They say that size matters. Lexus thinks so, at least for the Lexus IS. The new next-generation Lexus IS has grown; its wheelbase is almost three inches longer, and that’s a bunch, and it’s 3.4 inches longer overall.
The main benefactor is rear legroom, and considering the tight confines of the previous generation, it was needed, if indeed rear seat passengers are a significant consideration. In earlier generations, the rear seat was for occasional use, and if the four-door Lexus IS wasn’t a coupe, well, we knew where its priorities were: sport first, sedan second.
So that’s why Lexus took us to Rockingham Speedway for a chance to flog the assorted versions of the new IS around an infield road course. Best laid plans and all that, the day we were scheduled to drive the cars, it rained and rained hard, though finally clearing and the track drying sufficiently for us to put the hammer down, even if with fair trepidation in the twisty bits. It’s best to not to be That Guy.
The particular road course layout—The Rock has several options—we drove included a fast exit from the pits with a hook to the left, assorted curves, an infield straight, and a blast on the inclined back straight of the legendary track, not necessarily in that order. The cars ranged from an IS 250 with all-wheel drive to an IS 350 F. Guess which one we liked best.
As its name suggests, the Lexus IS 250 is powered by a 2.5-iter engine that’s rated at 204 horsepower and 184 lb-ft of torque. Standard in the IS 250 is a six-speed electronically-controlled automatic transmission with rev matching in Sport mode.
The Lexus IS pumped up is the 350, the IS 350 powered by, not surprising again from the model’s name, a 3.5-liter engine. A carry-over from the last generation, the 3.5-liter V-6 has the Toyota group’s D4-S technology that combines direct injection with port injection. Output is rated at 304 horsepower and torque, peaking at 4700 rpm, of 277 lb-ft.
Lexus says it’s good enough for the IS 350 will do 0-60 mph in 5.6 seconds and turn the quarter in a mere 13.8 seconds.
New for the 2014 IS 350 is the eight-speed Sport Direct Shift automatic as used in the V-8-powered Lexus IS F. The transmission has paddle shifters which can be used to shift the transmission manually, or left to shift by itself with the S mode set, activates what Lexus calls, G-force Artificial Intelligence system, or G- AI. It interprets assorted g forces and other elements to determine the proper ratio for the matter at hand.
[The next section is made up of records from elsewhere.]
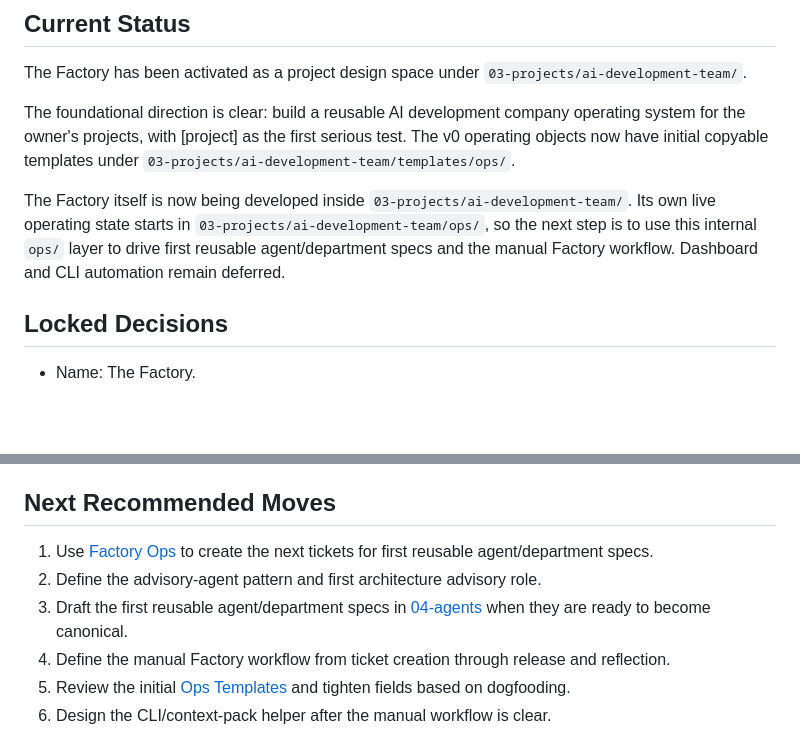
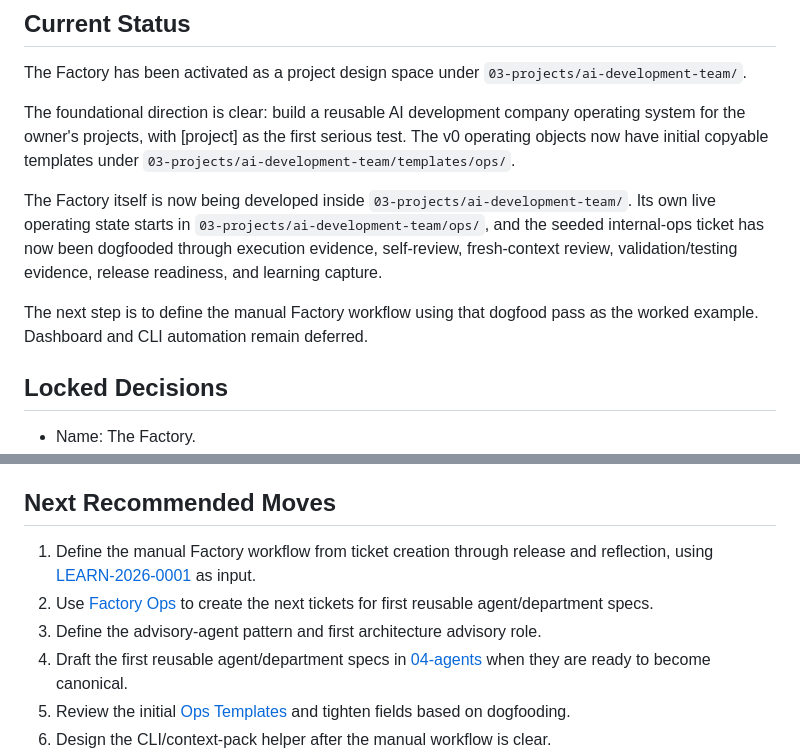
Before and after one commit to TelesforoAleix/factory, a Markdown page: progress.md, 2 parts joined by grey strips. GitHub-like rendering; blank space fills up the shorter version.

Commit message:
Dogfood Factory internal ops workflow

```diff
--- a/progress.md
+++ b/progress.md
@@ -12,7 +12,9 @@ The Factory has been activated as a project design space under `03-projects/ai-d
 
 The foundational direction is clear: build a reusable AI development company operating system for the owner's projects, with [project] as the first serious test. The v0 operating objects now have initial copyable templates under `03-projects/ai-development-team/templates/ops/`.
 
-The Factory itself is now being developed inside `03-projects/ai-development-team/`. Its own live operating state starts in `03-projects/ai-development-team/ops/`, so the next step is to use this internal `ops/` layer to drive first reusable agent/department specs and the manual Factory workflow. Dashboard and CLI automation remain deferred.
+The Factory itself is now being developed inside `03-projects/ai-development-team/`. Its own live operating state starts in `03-projects/ai-development-team/ops/`, and the seeded internal-ops ticket has now been dogfooded through execution evidence, self-review, fresh-context review, validation/testing evidence, release readiness, and learning capture.
+
+The next step is to define the manual Factory workflow using that dogfood pass as the worked example. Dashboard and CLI automation remain deferred.
 
 ## Locked Decisions
 
@@ -58,10 +60,10 @@ The Factory itself is now being developed inside `03-projects/ai-development-tea
 
 ## Next Recommended Moves
 
-1. Use [Factory Ops](ops/README.md) to create the next tickets for first reusable agent/department specs.
-2. Define the advisory-agent pattern and first architecture advisory role.
-3. Draft the first reusable agent/department specs in [04-agents](../../04-agents/README.md) when they are ready to become canonical.
-4. Define the manual Factory workflow from ticket creation through release and reflection.
+1. Define the manual Factory workflow from ticket creation through release and reflection, using [LEARN-2026-0001](ops/learning/LEARN-2026-0001-manual-workflow-gate.yaml) as input.
+2. Use [Factory Ops](ops/README.md) to create the next tickets for first reusable agent/department specs.
+3. Define the advisory-agent pattern and first architecture advisory role.
+4. Draft the first reusable agent/department specs in [04-agents](../../04-agents/README.md) when they are ready to become canonical.
 5. Review the initial [Ops Templates](templates/ops/README.md) and tighten fields based on dogfooding.
 6. Design the CLI/context-pack helper after the manual workflow is clear.
 7. Decide dashboard v0 scope only after object templates, self-hosting ops, and manual workflow are stable.
```
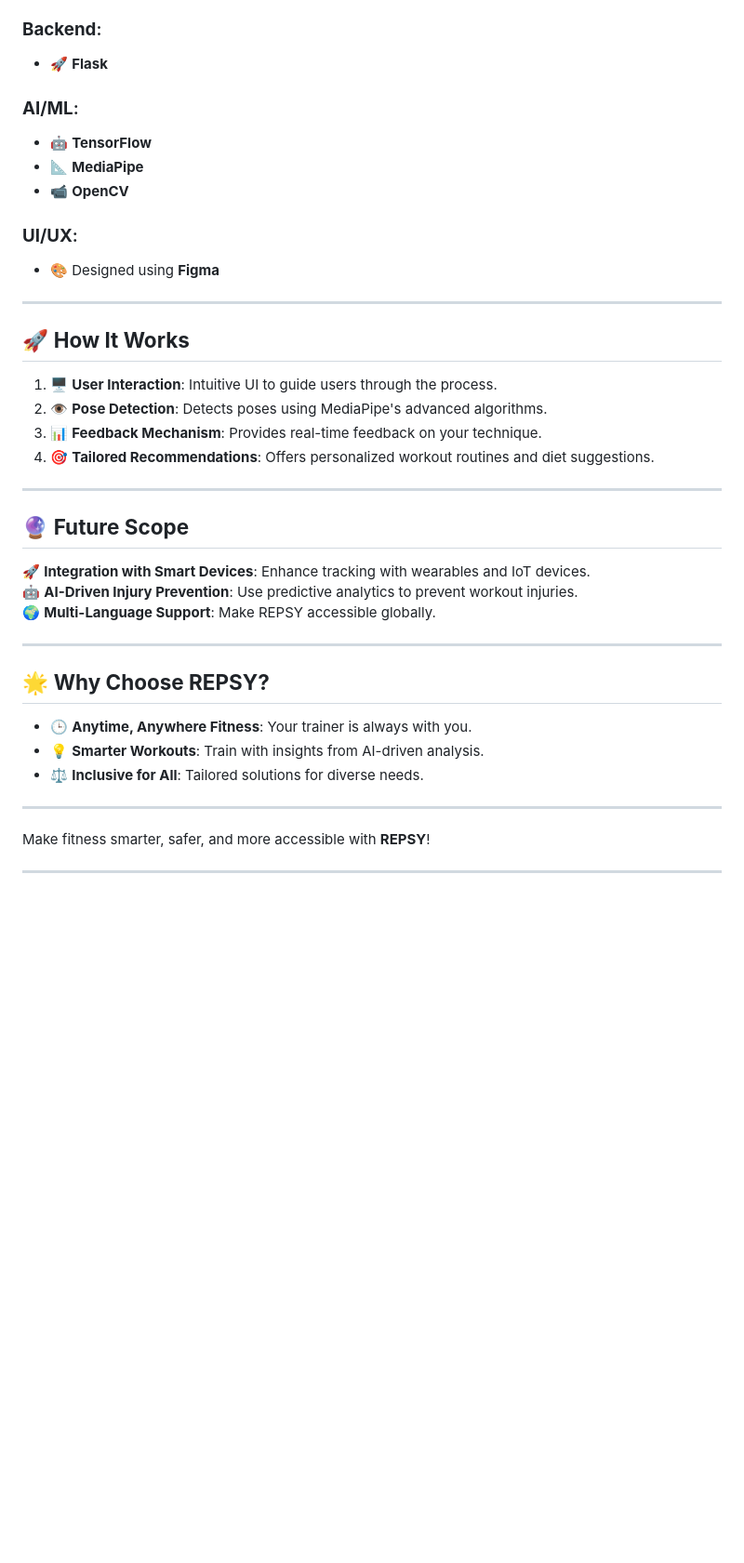
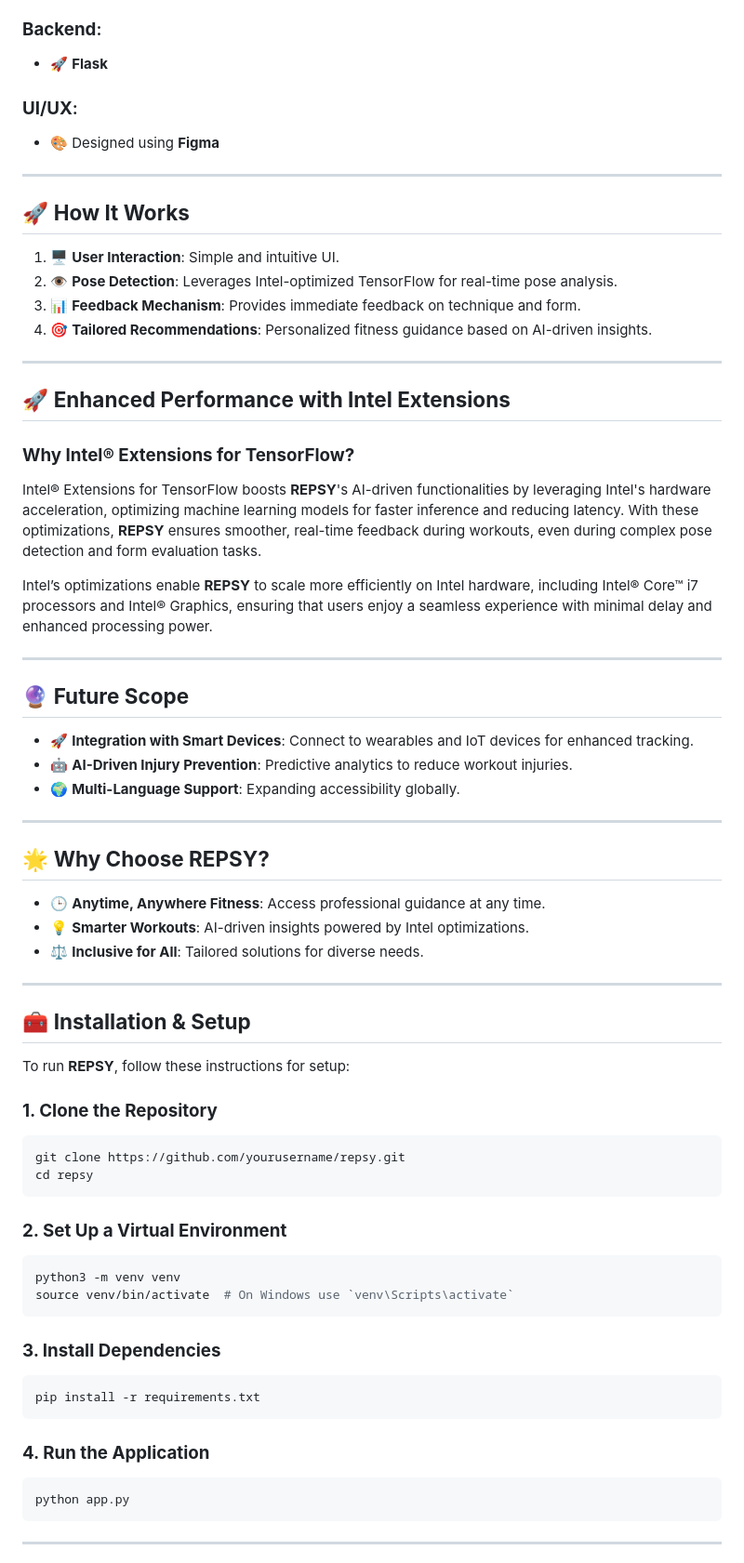
Before and after one commit to kbhumik27/Repsy--AI-GYM-TRAINER, a Markdown page: README.md, the part around one of its changes. Shown at 93% size. GitHub-like rendering; blank space fills up the shorter version.

````diff
--- a/README.md
+++ b/README.md
@@ -68,10 +52,7 @@ Visualize your milestones and achievements.
 ### **Backend**:
 - 🚀 **Flask**
 
-### **AI/ML**:
-- 🤖 **TensorFlow**
-- 📐 **MediaPipe**
-- 📹 **OpenCV**
+
 
 ### **UI/UX**:
 - 🎨 Designed using **Figma**
@@ -80,29 +61,67 @@ Visualize your milestones and achievements.
 
 ## 🚀 **How It Works**
 
-1. 🖥️ **User Interaction**: Intuitive UI to guide users through the process.
-2. 👁️ **Pose Detection**: Detects poses using MediaPipe's advanced algorithms.
-3. 📊 **Feedback Mechanism**: Provides real-time feedback on your technique.
-4. 🎯 **Tailored Recommendations**: Offers personalized workout routines and diet suggestions.
+1. 🖥️ **User Interaction**: Simple and intuitive UI.
+2. 👁️ **Pose Detection**: Leverages Intel-optimized TensorFlow for real-time pose analysis.
+3. 📊 **Feedback Mechanism**: Provides immediate feedback on technique and form.
+4. 🎯 **Tailored Recommendations**: Personalized fitness guidance based on AI-driven insights.
+
+---
+
+## 🚀 **Enhanced Performance with Intel Extensions**
+
+### **Why Intel® Extensions for TensorFlow?**
+
+Intel® Extensions for TensorFlow boosts **REPSY**'s AI-driven functionalities by leveraging Intel's hardware acceleration, optimizing machine learning models for faster inference and reducing latency. With these optimizations, **REPSY** ensures smoother, real-time feedback during workouts, even during complex pose detection and form evaluation tasks.
+
+Intel’s optimizations enable **REPSY** to scale more efficiently on Intel hardware, including Intel® Core™ i7 processors and Intel® Graphics, ensuring that users enjoy a seamless experience with minimal delay and enhanced processing power.
 
 ---
 
 ## 🔮 **Future Scope**
 
-🚀 **Integration with Smart Devices**: Enhance tracking with wearables and IoT devices.
-🤖 **AI-Driven Injury Prevention**: Use predictive analytics to prevent workout injuries.
-🌍 **Multi-Language Support**: Make REPSY accessible globally.
+- 🚀 **Integration with Smart Devices**: Connect to wearables and IoT devices for enhanced tracking.
+- 🤖 **AI-Driven Injury Prevention**: Predictive analytics to reduce workout injuries.
+- 🌍 **Multi-Language Support**: Expanding accessibility globally.
 
 ---
 
 ## 🌟 **Why Choose REPSY?**
 
-- 🕒 **Anytime, Anywhere Fitness**: Your trainer is always with you.
-- 💡 **Smarter Workouts**: Train with insights from AI-driven analysis.
+- 🕒 **Anytime, Anywhere Fitness**: Access professional guidance at any time.
+- 💡 **Smarter Workouts**: AI-driven insights powered by Intel optimizations.
 - ⚖️ **Inclusive for All**: Tailored solutions for diverse needs.
 
 ---
 
-Make fitness smarter, safer, and more accessible with **REPSY**!
+## 🧰 **Installation & Setup**
+
+To run **REPSY**, follow these instructions for setup:
+
+### **1. Clone the Repository**
+
+```bash
+git clone https://github.com/yourusername/repsy.git
+cd repsy
+```
+
+### **2. Set Up a Virtual Environment**
+
+```bash
+python3 -m venv venv
+source venv/bin/activate  # On Windows use `venv\Scripts\activate`
+```
+
+### **3. Install Dependencies**
+
+```bash
+pip install -r requirements.txt
+```
+
+### **4. Run the Application**
+
+```bash
+python app.py
+```
 
 ---
````
Also changed, not shown: other parts of README.md (+71 -35 lines).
Both IS 250 and IS 350 are available with all-wheel drive. The extra-grip system automatically varies torque balance front to rear from 50:50 to 30:70. When the track was still quite wet, we went out in an all-wheel drive equipped IS 250 and were impressed by the sport sedan’s stability in the wet and its unwillingness to pull when skating through puddles deep enough that the tires surely said good bye to you, pavement, I’m hydroplaning.
The aforementioned Sport mode is part of a new Drive Mode Select system. The IS 250 and IS 350 have three modes, Eco, Normal and Sport, while the performance-oriented F Sport (available on both IS 250 and IS 350), has Eco, Normal, Sport S and Sport S+. All-wheel drive models can handle the slippery stuff better with a Snow mode.
The F Sport package is available on both IS 250 and IS 350, and is immediately recognizable.. Both standard and F Sport have the most aggressive version of the Lexus “hourglass” grille design, but where standard IS models have a smooth bar transecting the grill, the F Sport models are honeycomb top to bottom. However, most of even the F Sports grille, despite the honeycomb, is blocked off for aerodynamics. Yes, the giant grille is mostly for looks.